- REQUIRED WORK: With the images omitted, return all of the entries exactly as they stand.

- RECORDS:
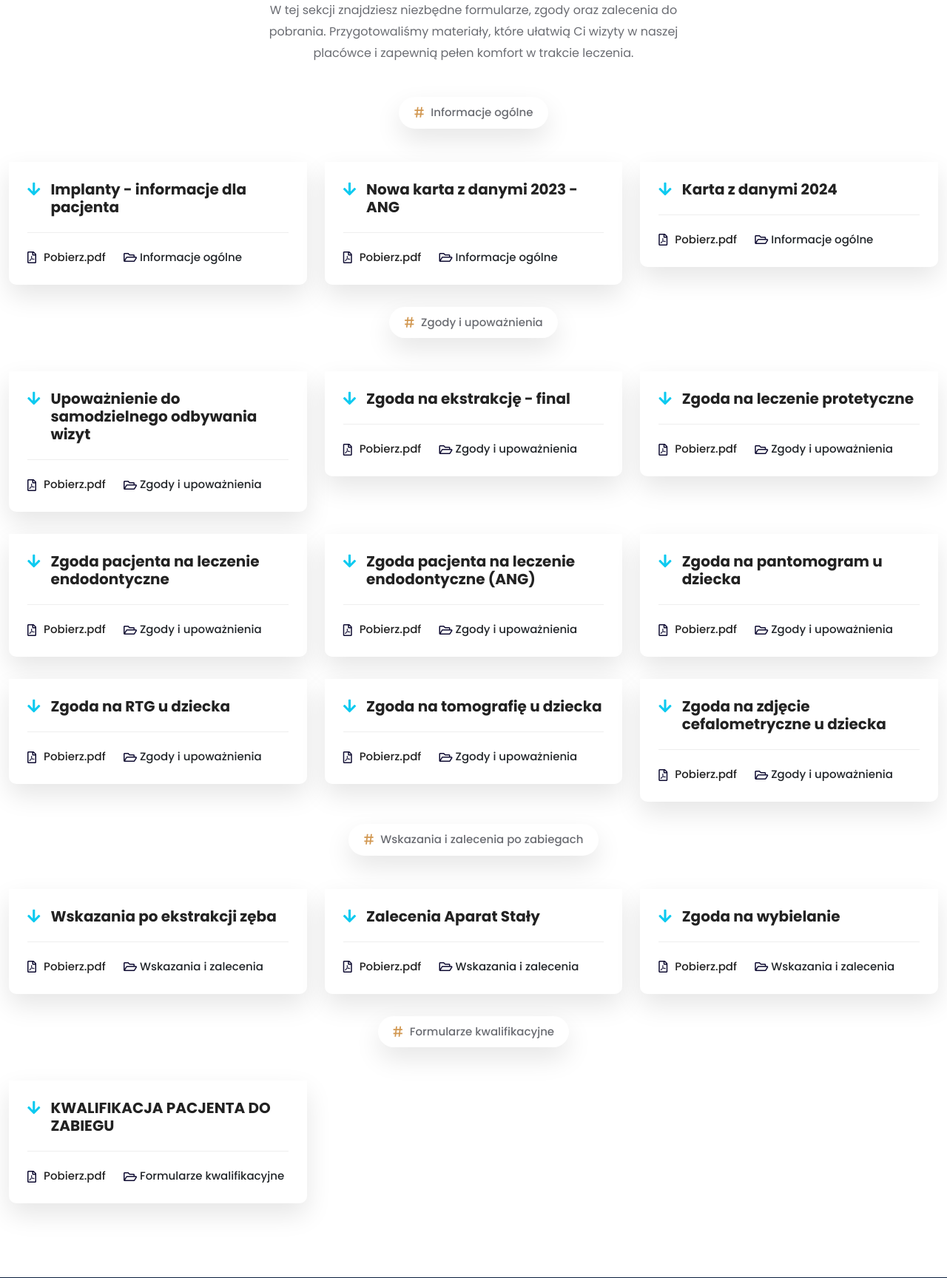
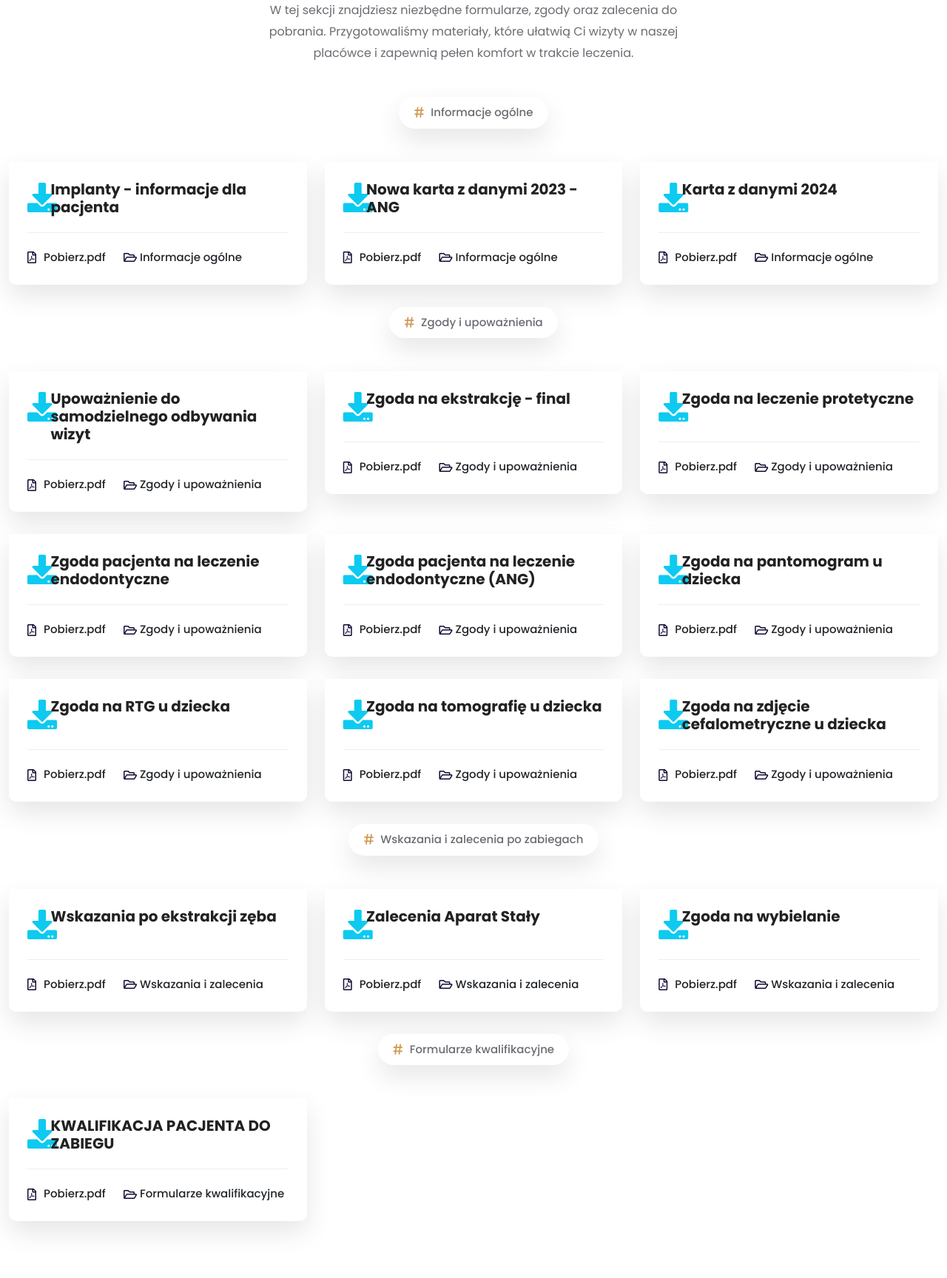
Before and after one commit to duodent/duodentbielany, a Flask app: page /informacje-dla-pacjentow-stomatologicznych in a window 1280 px wide. Shown: the part 737-2465 px from the top of the page at 74% size. Run offline with Flask 3, Linux system fonts and the light colour scheme; some libraries are stand-ins or nearby versions.

Commit message:
Working now

```diff
--- a/templates/for_patients.html
+++ b/templates/for_patients.html
@@ -43,7 +43,7 @@
                     <div class="blog-content">
                         <div class="row">
                             <div class="col-1">
-                                <h5><i class="fas fa-arrow-down text-info"></i></h5>
+                                <h1><i class="fas fa-download text-info"></i></h1>
                             </div>
                             <div class="col-11">
                                 <h5>
@@ -73,7 +73,7 @@
                     <div class="blog-content">
                         <div class="row">
                             <div class="col-1">
-                                <h5><i class="fas fa-arrow-down text-info"></i></h5>
+                                <h1><i class="fas fa-download text-info"></i></h1>
                             </div>
                             <div class="col-11">
                                 <h5>
@@ -103,7 +103,7 @@
                     <div class="blog-content">
                         <div class="row">
                             <div class="col-1">
-                                <h5><i class="fas fa-arrow-down text-info"></i></h5>
+                                <h1><i class="fas fa-download text-info"></i></h1>
                             </div>
                             <div class="col-11">
                                 <h5>
@@ -139,7 +139,7 @@
                     <div class="blog-content">
                         <div class="row">
                             <div class="col-1">
-                                <h5><i class="fas fa-arrow-down text-info"></i></h5>
+                                <h1><i class="fas fa-download text-info"></i></h1>
                             </div>
                             <div class="col-11">
                                 <h5>
@@ -169,7 +169,7 @@
                     <div class="blog-content">
                         <div class="row">
                             <div class="col-1">
-                                <h5><i class="fas fa-arrow-down text-info"></i></h5>
+                                <h1><i class="fas fa-download text-info"></i></h1>
                             </div>
                             <div class="col-11">
                                 <h5>
@@ -199,7 +199,7 @@
                     <div class="blog-content">
                         <div class="row">
                             <div class="col-1">
-                                <h5><i class="fas fa-arrow-down text-info"></i></h5>
+                                <h1><i class="fas fa-download text-info"></i></h1>
                             </div>
                             <div class="col-11">
                                 <h5>
@@ -229,7 +229,7 @@
                     <div class="blog-content">
                         <div class="row">
                             <div class="col-1">
-                                <h5><i class="fas fa-arrow-down text-info"></i></h5>
+                                <h1><i class="fas fa-download text-info"></i></h1>
                             </div>
                             <div class="col-11">
                                 <h5>
@@ -259,7 +259,7 @@
                     <div class="blog-content">
                         <div class="row">
                             <div class="col-1">
-                                <h5><i class="fas fa-arrow-down text-info"></i></h5>
+                                <h1><i class="fas fa-download text-info"></i></h1>
                             </div>
                             <div class="col-11">
                                 <h5>
@@ -289,7 +289,7 @@
                     <div class="blog-content">
                         <div class="row">
                             <div class="col-1">
-                                <h5><i class="fas fa-arrow-down text-info"></i></h5>
+                                <h1><i class="fas fa-download text-info"></i></h1>
                             </div>
                             <div class="col-11">
                                 <h5>
@@ -319,7 +319,7 @@
                     <div class="blog-content">
                         <div class="row">
                             <div class="col-1">
-                                <h5><i class="fas fa-arrow-down text-info"></i></h5>
+                                <h1><i class="fas fa-download text-info"></i></h1>
                             </div>
                             <div class="col-11">
                                 <h5>
@@ -349,7 +349,7 @@
                     <div class="blog-content">
                         <div class="row">
                             <div class="col-1">
-                                <h5><i class="fas fa-arrow-down text-info"></i></h5>
+                                <h1><i class="fas fa-download text-info"></i></h1>
                             </div>
                             <div class="col-11">
                                 <h5>
@@ -379,7 +379,7 @@
                     <div class="blog-content">
                         <div class="row">
                             <div class="col-1">
-                                <h5><i class="fas fa-arrow-down text-info"></i></h5>
+                                <h1><i class="fas fa-download text-info"></i></h1>
                             </div>
                             <div class="col-11">
                                 <h5>
@@ -415,7 +415,7 @@
                     <div class="blog-content">
                         <div class="row">
                             <div class="col-1">
-                                <h5><i class="fas fa-arrow-down text-info"></i></h5>
+                                <h1><i class="fas fa-download text-info"></i></h1>
                             </div>
                             <div class="col-11">
                                 <h5>
@@ -445,7 +445,7 @@
                     <div class="blog-content">
                         <div class="row">
                             <div class="col-1">
-                                <h5><i class="fas fa-arrow-down text-info"></i></h5>
+                                <h1><i class="fas fa-download text-info"></i></h1>
                             </div>
                             <div class="col-11">
                                 <h5>
@@ -475,7 +475,7 @@
                     <div class="blog-content">
                         <div class="row">
                             <div class="col-1">
-                                <h5><i class="fas fa-arrow-down text-info"></i></h5>
+                                <h1><i class="fas fa-download text-info"></i></h1>
                             </div>
                             <div class="col-11">
                                 <h5>
@@ -512,7 +512,7 @@
                     <div class="blog-content">
                         <div class="row">
                             <div class="col-1">
-                                <h5><i class="fas fa-arrow-down text-info"></i></h5>
+                                <h1><i class="fas fa-download text-info"></i></h1>
                             </div>
                             <div class="col-11">
                                 <h5>
```
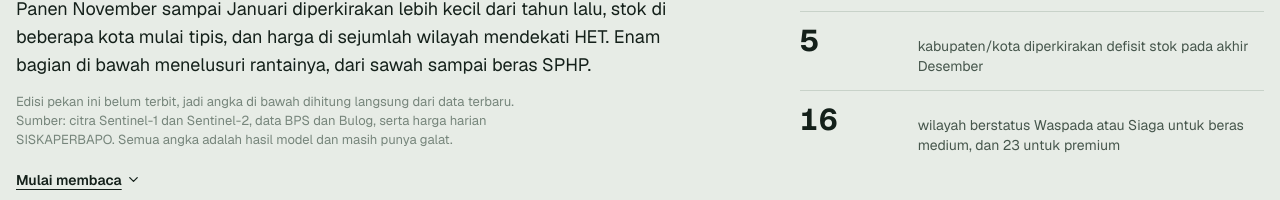
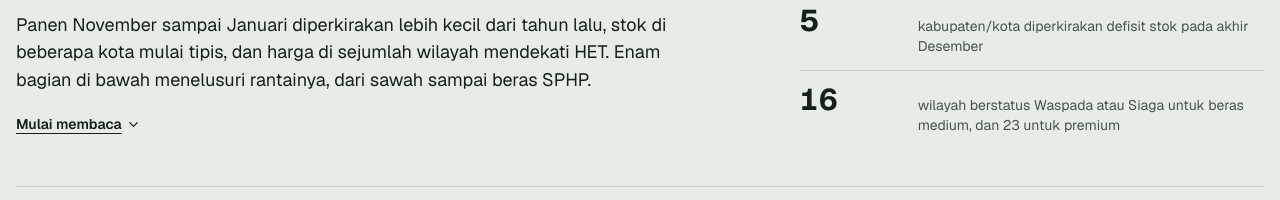
Before and after one commit to afrzl/terawang, a React (Vite) app: page /cerita in a window 1280 px wide. Shown: the part 244-444 px from the top of the page. Built offline with nearby package versions, Linux system fonts and the light colour scheme; no server answers.

Commit message:
Laporan pekan: hapus catatan sumber di bawah dek

```diff
--- a/src/pages/Cerita.tsx
+++ b/src/pages/Cerita.tsx
@@ -182,12 +182,6 @@ export default function Cerita() {
           </div>
           <h1>{isi?.judul ?? "Dari sawah ke pasar"}</h1>
           <p className="story-dek">{isi?.dek ?? "\u00a0"}</p>
-          <p className="story-byline">
-            {isi?.sumber === "openai"
-              ? "Narasi disusun otomatis tiap Senin pagi dari hasil model terbaru, lalu setiap angkanya dicocokkan dengan data. "
-              : "Edisi pekan ini belum terbit, jadi angka di bawah dihitung langsung dari data terbaru. "}
-            Sumber: citra Sentinel-1 dan Sentinel-2, data BPS dan Bulog, serta harga harian SISKAPERBAPO. Semua angka adalah hasil model dan masih punya galat.
-          </p>
           <div className="story-cue-row">
             <a className="story-cue" href="#langkah-1">
               Mulai membaca <ChevronDown size={15} />
```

- REPLY TO THE TASK:
Before and after one commit to duodent/duodentbielany, a Flask app: page /informacje-dla-pacjentow-stomatologicznych in a window 1280 px wide. Shown: the part 737-2465 px from the top of the page at 74% size. Run offline with Flask 3, Linux system fonts and the light colour scheme; some libraries are stand-ins or nearby versions.

Commit message:
Working now

```diff
--- a/templates/for_patients.html
+++ b/templates/for_patients.html
@@ -43,7 +43,7 @@
                     <div class="blog-content">
                         <div class="row">
                             <div class="col-1">
-                                <h5><i class="fas fa-arrow-down text-info"></i></h5>
+                                <h1><i class="fas fa-download text-info"></i></h1>
                             </div>
                             <div class="col-11">
                                 <h5>
@@ -73,7 +73,7 @@
                     <div class="blog-content">
                         <div class="row">
                             <div class="col-1">
-                                <h5><i class="fas fa-arrow-down text-info"></i></h5>
+                                <h1><i class="fas fa-download text-info"></i></h1>
                             </div>
                             <div class="col-11">
                                 <h5>
@@ -103,7 +103,7 @@
                     <div class="blog-content">
                         <div class="row">
                             <div class="col-1">
-                                <h5><i class="fas fa-arrow-down text-info"></i></h5>
+                                <h1><i class="fas fa-download text-info"></i></h1>
                             </div>
                             <div class="col-11">
                                 <h5>
@@ -139,7 +139,7 @@
                     <div class="blog-content">
                         <div class="row">
                             <div class="col-1">
-                                <h5><i class="fas fa-arrow-down text-info"></i></h5>
+                                <h1><i class="fas fa-download text-info"></i></h1>
                             </div>
                             <div class="col-11">
                                 <h5>
@@ -169,7 +169,7 @@
                     <div class="blog-content">
                         <div class="row">
                             <div class="col-1">
-                                <h5><i class="fas fa-arrow-down text-info"></i></h5>
+                                <h1><i class="fas fa-download text-info"></i></h1>
                             </div>
                             <div class="col-11">
                                 <h5>
@@ -199,7 +199,7 @@
                     <div class="blog-content">
                         <div class="row">
                             <div class="col-1">
-                                <h5><i class="fas fa-arrow-down text-info"></i></h5>
+                                <h1><i class="fas fa-download text-info"></i></h1>
                             </div>
                             <div class="col-11">
                                 <h5>
@@ -229,7 +229,7 @@
                     <div class="blog-content">
                         <div class="row">
                             <div class="col-1">
-                                <h5><i class="fas fa-arrow-down text-info"></i></h5>
+                                <h1><i class="fas fa-download text-info"></i></h1>
                             </div>
                             <div class="col-11">
                                 <h5>
@@ -259,7 +259,7 @@
                     <div class="blog-content">
                         <div class="row">
                             <div class="col-1">
-                                <h5><i class="fas fa-arrow-down text-info"></i></h5>
+                                <h1><i class="fas fa-download text-info"></i></h1>
                             </div>
                             <div class="col-11">
                                 <h5>
@@ -289,7 +289,7 @@
                     <div class="blog-content">
                         <div class="row">
                             <div class="col-1">
-                                <h5><i class="fas fa-arrow-down text-info"></i></h5>
+                                <h1><i class="fas fa-download text-info"></i></h1>
                             </div>
                             <div class="col-11">
                                 <h5>
@@ -319,7 +319,7 @@
                     <div class="blog-content">
                         <div class="row">
                             <div class="col-1">
-                                <h5><i class="fas fa-arrow-down text-info"></i></h5>
+                                <h1><i class="fas fa-download text-info"></i></h1>
                             </div>
                             <div class="col-11">
                                 <h5>
@@ -349,7 +349,7 @@
                     <div class="blog-content">
                         <div class="row">
                             <div class="col-1">
-                                <h5><i class="fas fa-arrow-down text-info"></i></h5>
+                                <h1><i class="fas fa-download text-info"></i></h1>
                             </div>
                             <div class="col-11">
                                 <h5>
@@ -379,7 +379,7 @@
                     <div class="blog-content">
                         <div class="row">
                             <div class="col-1">
-                                <h5><i class="fas fa-arrow-down text-info"></i></h5>
+                                <h1><i class="fas fa-download text-info"></i></h1>
                             </div>
                             <div class="col-11">
                                 <h5>
@@ -415,7 +415,7 @@
                     <div class="blog-content">
                         <div class="row">
                             <div class="col-1">
-                                <h5><i class="fas fa-arrow-down text-info"></i></h5>
+                                <h1><i class="fas fa-download text-info"></i></h1>
                             </div>
                             <div class="col-11">
                                 <h5>
@@ -445,7 +445,7 @@
                     <div class="blog-content">
                         <div class="row">
                             <div class="col-1">
-                                <h5><i class="fas fa-arrow-down text-info"></i></h5>
+                                <h1><i class="fas fa-download text-info"></i></h1>
                             </div>
                             <div class="col-11">
                                 <h5>
@@ -475,7 +475,7 @@
                     <div class="blog-content">
                         <div class="row">
                             <div class="col-1">
-                                <h5><i class="fas fa-arrow-down text-info"></i></h5>
+                                <h1><i class="fas fa-download text-info"></i></h1>
                             </div>
                             <div class="col-11">
                                 <h5>
@@ -512,7 +512,7 @@
                     <div class="blog-content">
                         <div class="row">
                             <div class="col-1">
-                                <h5><i class="fas fa-arrow-down text-info"></i></h5>
+                                <h1><i class="fas fa-download text-info"></i></h1>
                             </div>
                             <div class="col-11">
                                 <h5>
```
Before and after one commit to afrzl/terawang, a React (Vite) app: page /cerita in a window 1280 px wide. Shown: the part 244-444 px from the top of the page. Built offline with nearby package versions, Linux system fonts and the light colour scheme; no server answers.

Commit message:
Laporan pekan: hapus catatan sumber di bawah dek

```diff
--- a/src/pages/Cerita.tsx
+++ b/src/pages/Cerita.tsx
@@ -182,12 +182,6 @@ export default function Cerita() {
           </div>
           <h1>{isi?.judul ?? "Dari sawah ke pasar"}</h1>
           <p className="story-dek">{isi?.dek ?? "\u00a0"}</p>
-          <p className="story-byline">
-            {isi?.sumber === "openai"
-              ? "Narasi disusun otomatis tiap Senin pagi dari hasil model terbaru, lalu setiap angkanya dicocokkan dengan data. "
-              : "Edisi pekan ini belum terbit, jadi angka di bawah dihitung langsung dari data terbaru. "}
-            Sumber: citra Sentinel-1 dan Sentinel-2, data BPS dan Bulog, serta harga harian SISKAPERBAPO. Semua angka adalah hasil model dan masih punya galat.
-          </p>
           <div className="story-cue-row">
             <a className="story-cue" href="#langkah-1">
               Mulai membaca <ChevronDown size={15} />
```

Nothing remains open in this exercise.